[WHAT TO DO]
Could you repeat all of the entries below word for word, apart from the pictures?

[STUDY MATERIAL]
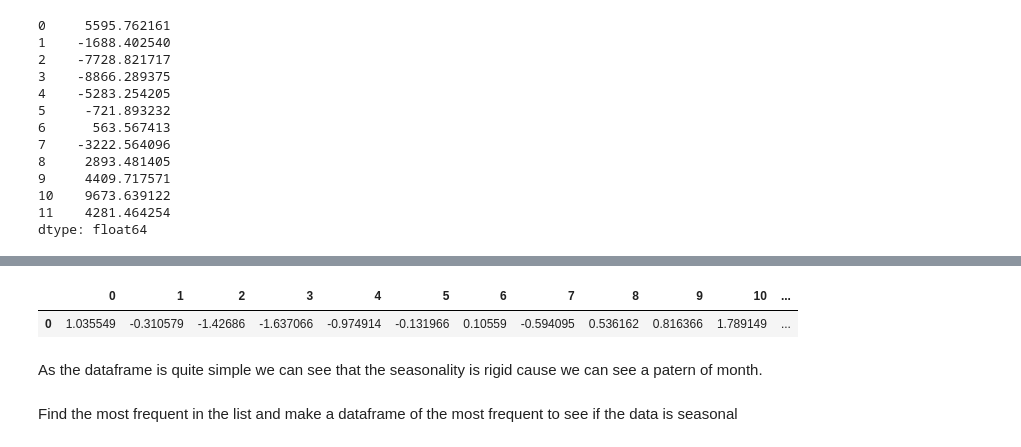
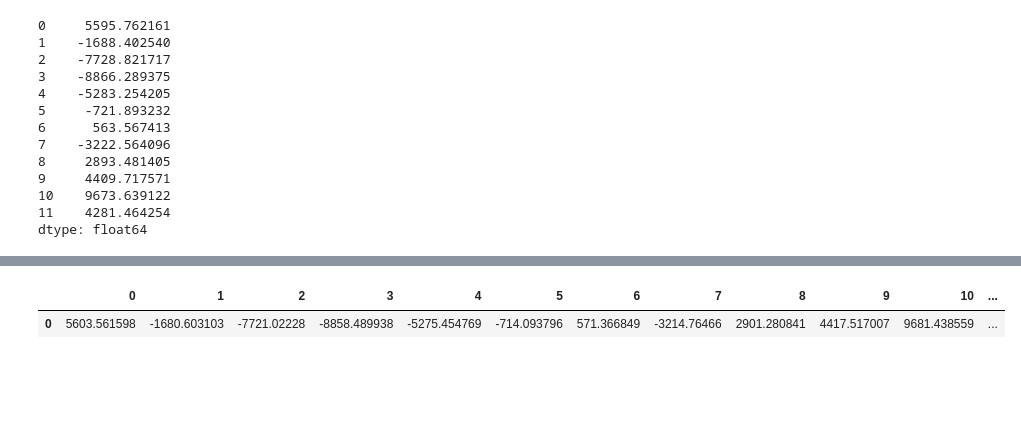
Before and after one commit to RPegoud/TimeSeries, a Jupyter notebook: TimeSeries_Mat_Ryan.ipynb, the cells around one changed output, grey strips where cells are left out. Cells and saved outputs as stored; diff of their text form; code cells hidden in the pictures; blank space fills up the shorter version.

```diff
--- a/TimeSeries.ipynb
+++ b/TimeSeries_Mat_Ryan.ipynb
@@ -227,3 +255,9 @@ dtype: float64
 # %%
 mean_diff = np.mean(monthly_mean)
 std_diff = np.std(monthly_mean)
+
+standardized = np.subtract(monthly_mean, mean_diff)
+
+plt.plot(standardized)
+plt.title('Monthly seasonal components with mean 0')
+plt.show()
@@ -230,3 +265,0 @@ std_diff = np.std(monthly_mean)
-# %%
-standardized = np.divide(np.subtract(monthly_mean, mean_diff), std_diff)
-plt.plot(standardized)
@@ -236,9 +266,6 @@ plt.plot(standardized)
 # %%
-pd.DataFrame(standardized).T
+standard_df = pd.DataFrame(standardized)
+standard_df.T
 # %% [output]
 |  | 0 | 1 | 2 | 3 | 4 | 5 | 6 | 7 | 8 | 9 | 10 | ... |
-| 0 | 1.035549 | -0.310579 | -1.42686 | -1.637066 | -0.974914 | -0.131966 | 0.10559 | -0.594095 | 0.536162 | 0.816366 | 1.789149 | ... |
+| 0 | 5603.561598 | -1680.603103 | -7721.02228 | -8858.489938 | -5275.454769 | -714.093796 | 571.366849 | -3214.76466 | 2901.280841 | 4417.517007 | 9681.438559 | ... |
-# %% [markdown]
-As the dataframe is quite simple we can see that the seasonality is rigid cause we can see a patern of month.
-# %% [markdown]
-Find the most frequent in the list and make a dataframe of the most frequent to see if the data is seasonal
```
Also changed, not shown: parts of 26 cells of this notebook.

[EXERCISE ANSWER]
Before and after one commit to RPegoud/TimeSeries, a Jupyter notebook: TimeSeries_Mat_Ryan.ipynb, the cells around one changed output, grey strips where cells are left out. Cells and saved outputs as stored; diff of their text form; code cells hidden in the pictures; blank space fills up the shorter version.

```diff
--- a/TimeSeries.ipynb
+++ b/TimeSeries_Mat_Ryan.ipynb
@@ -227,3 +255,9 @@ dtype: float64
 # %%
 mean_diff = np.mean(monthly_mean)
 std_diff = np.std(monthly_mean)
+
+standardized = np.subtract(monthly_mean, mean_diff)
+
+plt.plot(standardized)
+plt.title('Monthly seasonal components with mean 0')
+plt.show()
@@ -230,3 +265,0 @@ std_diff = np.std(monthly_mean)
-# %%
-standardized = np.divide(np.subtract(monthly_mean, mean_diff), std_diff)
-plt.plot(standardized)
@@ -236,9 +266,6 @@ plt.plot(standardized)
 # %%
-pd.DataFrame(standardized).T
+standard_df = pd.DataFrame(standardized)
+standard_df.T
 # %% [output]
 |  | 0 | 1 | 2 | 3 | 4 | 5 | 6 | 7 | 8 | 9 | 10 | ... |
-| 0 | 1.035549 | -0.310579 | -1.42686 | -1.637066 | -0.974914 | -0.131966 | 0.10559 | -0.594095 | 0.536162 | 0.816366 | 1.789149 | ... |
+| 0 | 5603.561598 | -1680.603103 | -7721.02228 | -8858.489938 | -5275.454769 | -714.093796 | 571.366849 | -3214.76466 | 2901.280841 | 4417.517007 | 9681.438559 | ... |
-# %% [markdown]
-As the dataframe is quite simple we can see that the seasonality is rigid cause we can see a patern of month.
-# %% [markdown]
-Find the most frequent in the list and make a dataframe of the most frequent to see if the data is seasonal
```
Also changed, not shown: parts of 26 cells of this notebook.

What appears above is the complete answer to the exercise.